In the spotlight is Belvoir Street Theatre where a number of festival plays are being performed. One is Rock, an arty piece about Rock Hudson. Performer, Michael Kearns treats us to monologues dispersed with video clips which help explore “the strange contradictions of Hudson in the places he occupies in our culture.”
During the show, Kearns plays an older teacher at ‘Butch School’ determined to teach Rock how to play ‘straight’ for the movies. Kearns also plays Marilyn Monroe who converses with a drunk Hudson over the phone.
Another highlight at Belvoir Street Theatre is Fred and Ginger Get Laid, a dance show that starts with grand opera and ends in with techno.
The Sydney Theatre Company is performing Angels In America, the same year it premiered on Broadway.
There is plenty of art.
One that intrigues me is titled The Thrill of the Habit, where, from what I can make out, is a celebration of the Sisters of Perpetual Indulgence with works created by a large number of artists.
Another aspect that has disappeared from recent festival programs are the talk forums. In 1993, these were some of the topics:
- For Better of Worse (yes, marriage equality was an issue way back then)
- Violence in Our Lives
- Consenting Privates in Public (I can sense your eye brows raising)
Before Queer Screen, there was the Sydney Gay and Lesbian Film Festival.
Like Queer Screen, this film festival is being held during Mardi Gras. A documentary on Armistead Maupin is screening with a doco where men talk frankly about their lives, and another about queer bashing. Also showing is a Canadian drama titled Being At Home With Claude about Yves, a male prostitute who murders his student lover.
Classics like Living End, Claire of the Moon and Desert Hearts also screen, the latter is the only one already seen by audiences as it’s an 80s film.
There are other themed nights of shorter films to appeal to lesbian audiences, those interested in trans issues, and a double feature about Mardi Gras itself. Feed Them To The Cannibals celebrates the people that make modern Mardi Gras (albeit in 1993) what it is. Witches and Faggots, Dykes and Poofters is a 1979 doco about the first ever Mardi Gras (a protest march which ended in police violence).
So much indie cinema! Now queer characters are ‘so’ mainstream.
During the 1993 festival, we saw New York singer, Joey Arias, channel Billie Holiday.
It was a brilliant show. Reviewer, Paul Canning, wrote he was sceptical before he attended, then claimed Joey’s…
“…voice was hypnotic. It was feminine. It was masculine. I glanced around to see if it was really coming from the man on stage. It was. I was transported to a smoky nightclub in the fifties.”

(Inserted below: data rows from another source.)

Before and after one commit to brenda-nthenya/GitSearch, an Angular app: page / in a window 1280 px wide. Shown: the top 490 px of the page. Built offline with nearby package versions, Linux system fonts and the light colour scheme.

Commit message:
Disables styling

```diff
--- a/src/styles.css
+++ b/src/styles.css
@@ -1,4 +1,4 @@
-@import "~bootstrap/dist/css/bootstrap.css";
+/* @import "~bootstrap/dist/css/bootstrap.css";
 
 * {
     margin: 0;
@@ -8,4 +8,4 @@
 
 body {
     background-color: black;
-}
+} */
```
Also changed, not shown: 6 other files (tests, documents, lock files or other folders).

Festival 1993 is full of small and large acts, both local and international, creating a rainbow vibe around Sydney. Cabaret performers, bands, actors and DJs also do their bit to add to the celebrations. In later years, comedy acts are introduced with the Great Comedy Debate becoming a staple of the festival.

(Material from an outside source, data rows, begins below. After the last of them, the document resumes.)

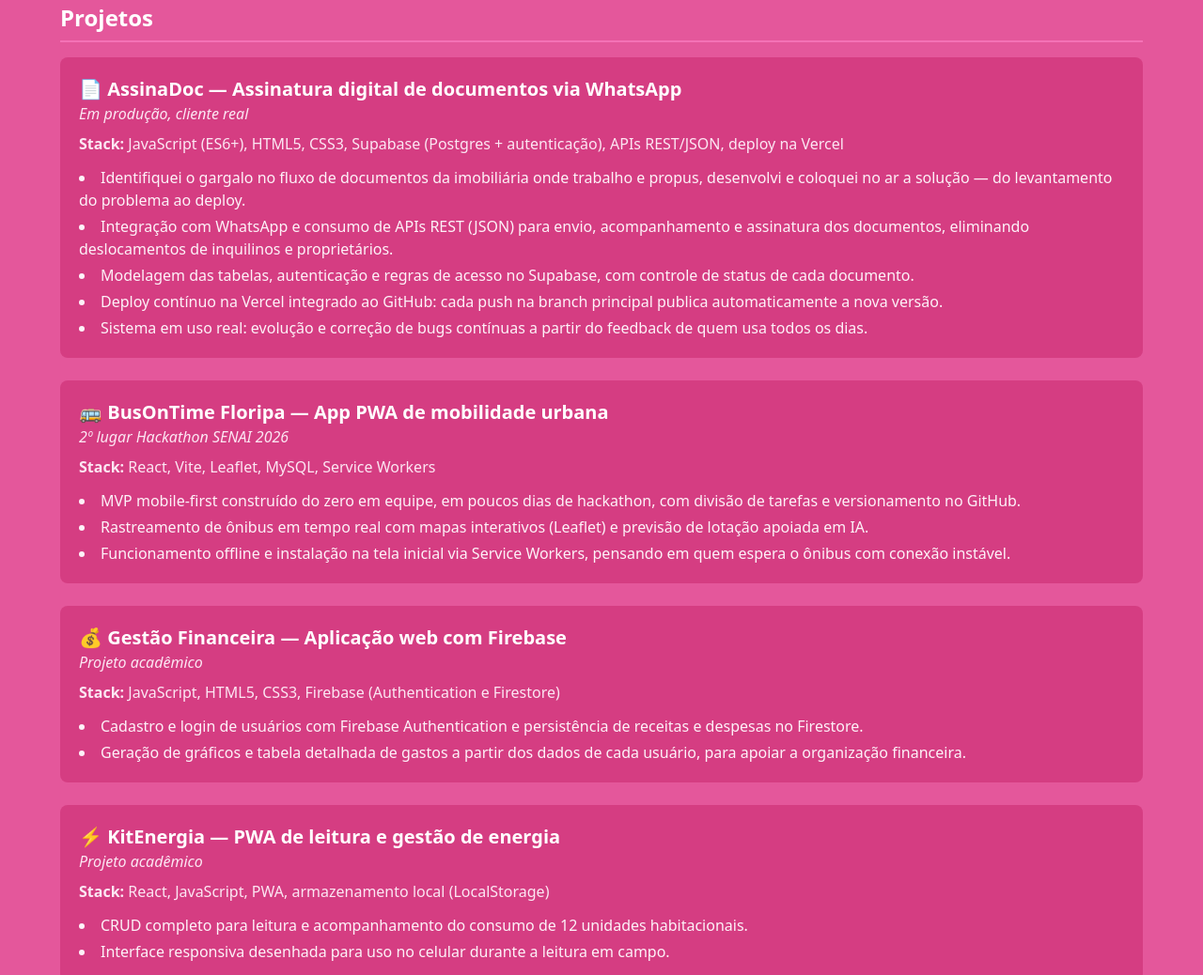
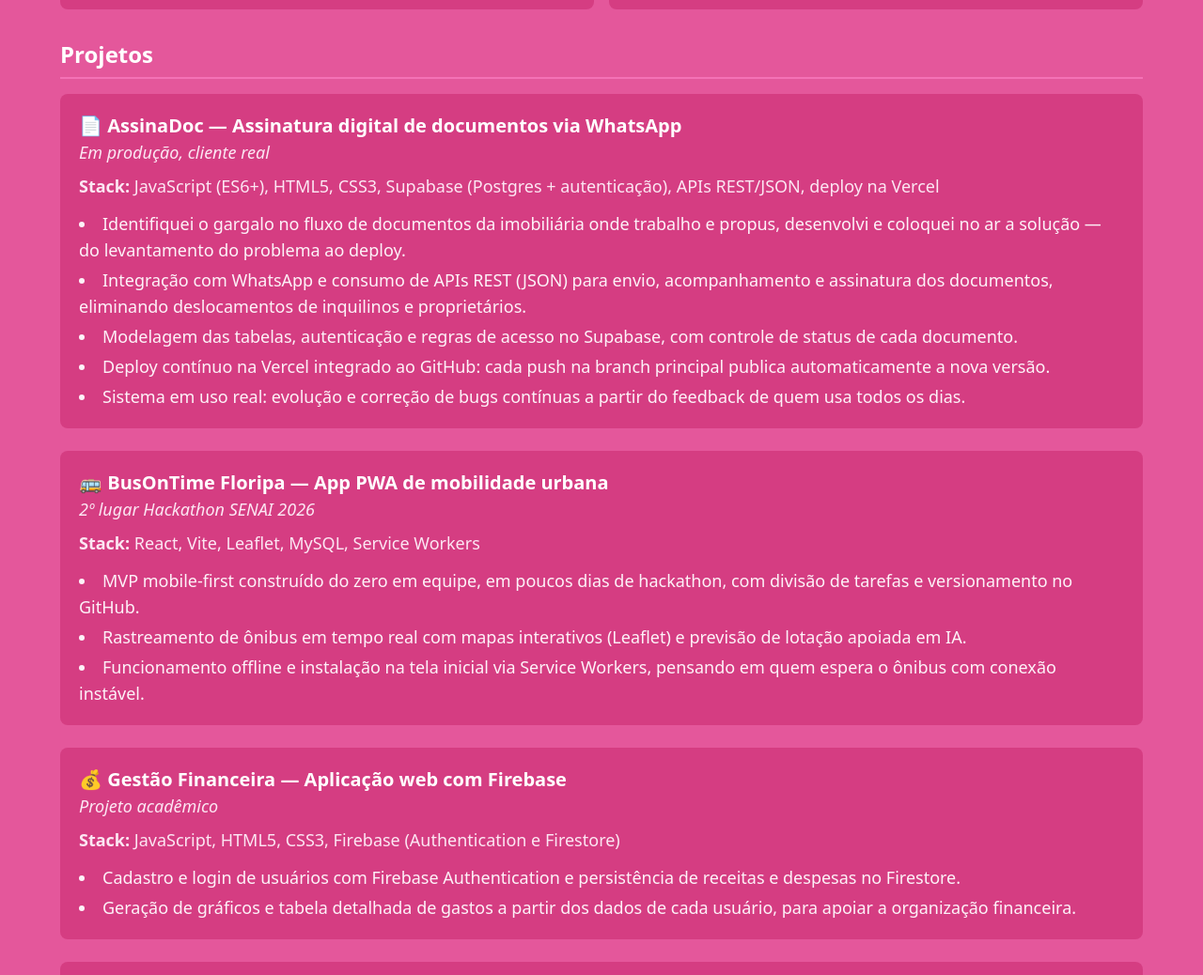
Before and after one commit to Veralucia0909/sobre_mim, a plain HTML site: page index.html in a window 1280 px wide. Shown: the part 1007-2045 px from the top of the page at 94% size. Drawn offline with nearby package versions, Linux system fonts and the light colour scheme.

Commit message:
Aumenta fonte do conteúdo para text-lg
Co-Authored-By: Claude Sonnet 5 <noreply@anthropic.com>

```diff
--- a/index.html
+++ b/index.html
@@ -92,19 +92,19 @@
             <div class="grid gap-4 sm:grid-cols-2">
                 <div class="bg-pink-700/40 rounded-lg p-5 sm:col-span-2">
                     <h3 class="text-lg font-semibold mb-2 text-left">🚀 Trajetória</h3>
-                    <p class="text-base text-pink-50 leading-relaxed text-left">
+                    <p class="text-lg text-pink-50 leading-relaxed text-left">
                         Sou uma Desenvolvedora Front-end e estudante de Desenvolvimento de Sistemas no SENAI/SC, trazendo para a tecnologia uma sólida bagagem e experiência prévia em manutenção elétrica, eletromecânica e automação industrial. Em minha transição de carreira para a área de TI, uni a minha paixão por resolução de problemas complexos ao desenvolvimento de software moderno. Desde então, tenho me destacado na criação de aplicações web eficientes, responsivas e focadas na experiência do usuário.
                     </p>
                 </div>
                 <div class="bg-pink-700/40 rounded-lg p-5">
                     <h3 class="text-lg font-semibold mb-2 text-left">💻 Tecnologias</h3>
-                    <p class="text-base text-pink-50 leading-relaxed text-left">
+                    <p class="text-lg text-pink-50 leading-relaxed text-left">
                         Tenho experiência em tecnologias de front-end, como React, TypeScript, JavaScript, HTML5, CSS3, Tailwind CSS, além de trabalhar com Vite e bibliotecas para consumo de APIs com Axios. No ecossistema de desenvolvimento, também possuo conhecimentos em back-end com Node.js, Express, Python e manipulação de bancos de dados relacionais e em nuvem como PostgreSQL, MySQL, Supabase e Firebase, além de ferramentas como Git, GitHub, Postman, Prisma e Figma.
                     </p>
                 </div>
                 <div class="bg-pink-700/40 rounded-lg p-5">
                     <h3 class="text-lg font-semibold mb-2 text-left">🌱 Motivação</h3>
-                    <p class="text-base text-pink-50 leading-relaxed text-left">
+                    <p class="text-lg text-pink-50 leading-relaxed text-left">
                         Sou apaixonada por aprender continuamente, otimizar processos e criar soluções que geram impacto real. Acredito que a combinação da minha vivência anterior em ambientes industriais com a agilidade do desenvolvimento web me proporciona uma visão analítica diferenciada na entrega de software de qualidade.
                     </p>
                 </div>
@@ -118,9 +118,9 @@
 
                 <div class="bg-pink-700/40 rounded-lg p-5">
                     <h3 class="text-xl font-semibold text-left">📄 AssinaDoc — Assinatura digital de documentos via WhatsApp</h3>
-                    <p class="text-base text-pink-100 italic mb-2 text-left">Em produção, cliente real</p>
-                    <p class="text-base text-pink-100 mb-3 text-left"><strong>Stack:</strong> JavaScript (ES6+), HTML5, CSS3, Supabase (Postgres + autenticação), APIs REST/JSON, deploy na Vercel</p>
-                    <ul class="list-disc list-inside space-y-1 text-pink-50 text-base">
+                    <p class="text-lg text-pink-100 italic mb-2 text-left">Em produção, cliente real</p>
+                    <p class="text-lg text-pink-100 mb-3 text-left"><strong>Stack:</strong> JavaScript (ES6+), HTML5, CSS3, Supabase (Postgres + autenticação), APIs REST/JSON, deploy na Vercel</p>
+                    <ul class="list-disc list-inside space-y-1 text-pink-50 text-lg">
                         <li>Identifiquei o gargalo no fluxo de documentos da imobiliária onde trabalho e propus, desenvolvi e coloquei no ar a solução — do levantamento do problema ao deploy.</li>
                         <li>Integração com WhatsApp e consumo de APIs REST (JSON) para envio, acompanhamento e assinatura dos documentos, eliminando deslocamentos de inquilinos e proprietários.</li>
                         <li>Modelagem das tabelas, autenticação e regras de acesso no Supabase, com controle de status de cada documento.</li>
@@ -132,9 +132,9 @@
 
                 <div class="bg-pink-700/40 rounded-lg p-5">
                     <h3 class="text-xl font-semibold text-left">🚌 BusOnTime Floripa — App PWA de mobilidade urbana</h3>
-                    <p class="text-base text-pink-100 italic mb-2 text-left">2º lugar Hackathon SENAI 2026</p>
-                    <p class="text-base text-pink-100 mb-3 text-left"><strong>Stack:</strong> React, Vite, Leaflet, MySQL, Service Workers</p>
-                    <ul class="list-disc list-inside space-y-1 text-pink-50 text-base">
+                    <p class="text-lg text-pink-100 italic mb-2 text-left">2º lugar Hackathon SENAI 2026</p>
+                    <p class="text-lg text-pink-100 mb-3 text-left"><strong>Stack:</strong> React, Vite, Leaflet, MySQL, Service Workers</p>
+                    <ul class="list-disc list-inside space-y-1 text-pink-50 text-lg">
                         <li>MVP mobile-first construído do zero em equipe, em poucos dias de hackathon, com divisão de tarefas e versionamento no GitHub.</li>
                         <li>Rastreamento de ônibus em tempo real com mapas interativos (Leaflet) e previsão de lotação apoiada em IA.</li>
                         <li>Funcionamento offline e instalação na tela inicial via Service Workers, pensando em quem espera o ônibus com conexão instável.</li>
@@ -144,9 +144,9 @@
 
                 <div class="bg-pink-700/40 rounded-lg p-5">
                     <h3 class="text-xl font-semibold text-left">💰 Gestão Financeira — Aplicação web com Firebase</h3>
-                    <p class="text-base text-pink-100 italic mb-2 text-left">Projeto acadêmico</p>
-                    <p class="text-base text-pink-100 mb-3 text-left"><strong>Stack:</strong> JavaScript, HTML5, CSS3, Firebase (Authentication e Firestore)</p>
-                    <ul class="list-disc list-inside space-y-1 text-pink-50 text-base">
+                    <p class="text-lg text-pink-100 italic mb-2 text-left">Projeto acadêmico</p>
+                    <p class="text-lg text-pink-100 mb-3 text-left"><strong>Stack:</strong> JavaScript, HTML5, CSS3, Firebase (Authentication e Firestore)</p>
+                    <ul class="list-disc list-inside space-y-1 text-pink-50 text-lg">
                         <li>Cadastro e login de usuários com Firebase Authentication e persistência de receitas e despesas no Firestore.</li>
                         <li>Geração de gráficos e tabela detalhada de gastos a partir dos dados de cada usuário, para apoiar a organização financeira.</li>
                     </ul>
@@ -154,9 +154,9 @@
 
                 <div class="bg-pink-700/40 rounded-lg p-5">
                     <h3 class="text-xl font-semibold text-left">⚡ KitEnergia — PWA de leitura e gestão de energia</h3>
-                    <p class="text-base text-pink-100 italic mb-2 text-left">Projeto acadêmico</p>
-                    <p class="text-base text-pink-100 mb-3 text-left"><strong>Stack:</strong> React, JavaScript, PWA, armazenamento local (LocalStorage)</p>
-                    <ul class="list-disc list-inside space-y-1 text-pink-50 text-base">
+                    <p class="text-lg text-pink-100 italic mb-2 text-left">Projeto acadêmico</p>
+                    <p class="text-lg text-pink-100 mb-3 text-left"><strong>Stack:</strong> React, JavaScript, PWA, armazenamento local (LocalStorage)</p>
+                    <ul class="list-disc list-inside space-y-1 text-pink-50 text-lg">
                         <li>CRUD completo para leitura e acompanhamento do consumo de 12 unidades habitacionais.</li>
                         <li>Interface responsiva desenhada para uso no celular durante a leitura em campo.</li>
                     </ul>
```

The Stars Come Out is also added to the program later, a show featuring most of the live acts featured throughout February. Kind of like a ‘sample pack’ to preview who you’ve bought tickets for, and who you should be seeing.
Warren and I maxed our credit cards on festival events during the 90s!
In the 2000s, Mardi Gras folds and is reborn, slowly bringing the festival back to former glory. Today, the politics of what it means to be queer is different. A quick glance at this year’s festival has under ten events, more likely due to Covid than anything else.
The irony of the novel I’m writing is that it’s not Mardi Gras season. But the characters do go to Sleaze Ball, the second biggest queer night of the year. The Sleaze Ball was a yearly rave party held to fund the next Mardi Gras season. I thought, as it’s no longer with us (possibly last held in 2010 after doing a quick Google search), it would be nice to include it in my story.
In the past week, I’ve weaved certain historical and cultural events into my outline based on these old issues of the Sydney Star Observer. I’m more confident in finding the right ‘feel’ even if Mardi Gras won’t be part of this tale.
But as you can tell, I have many happy festival memories.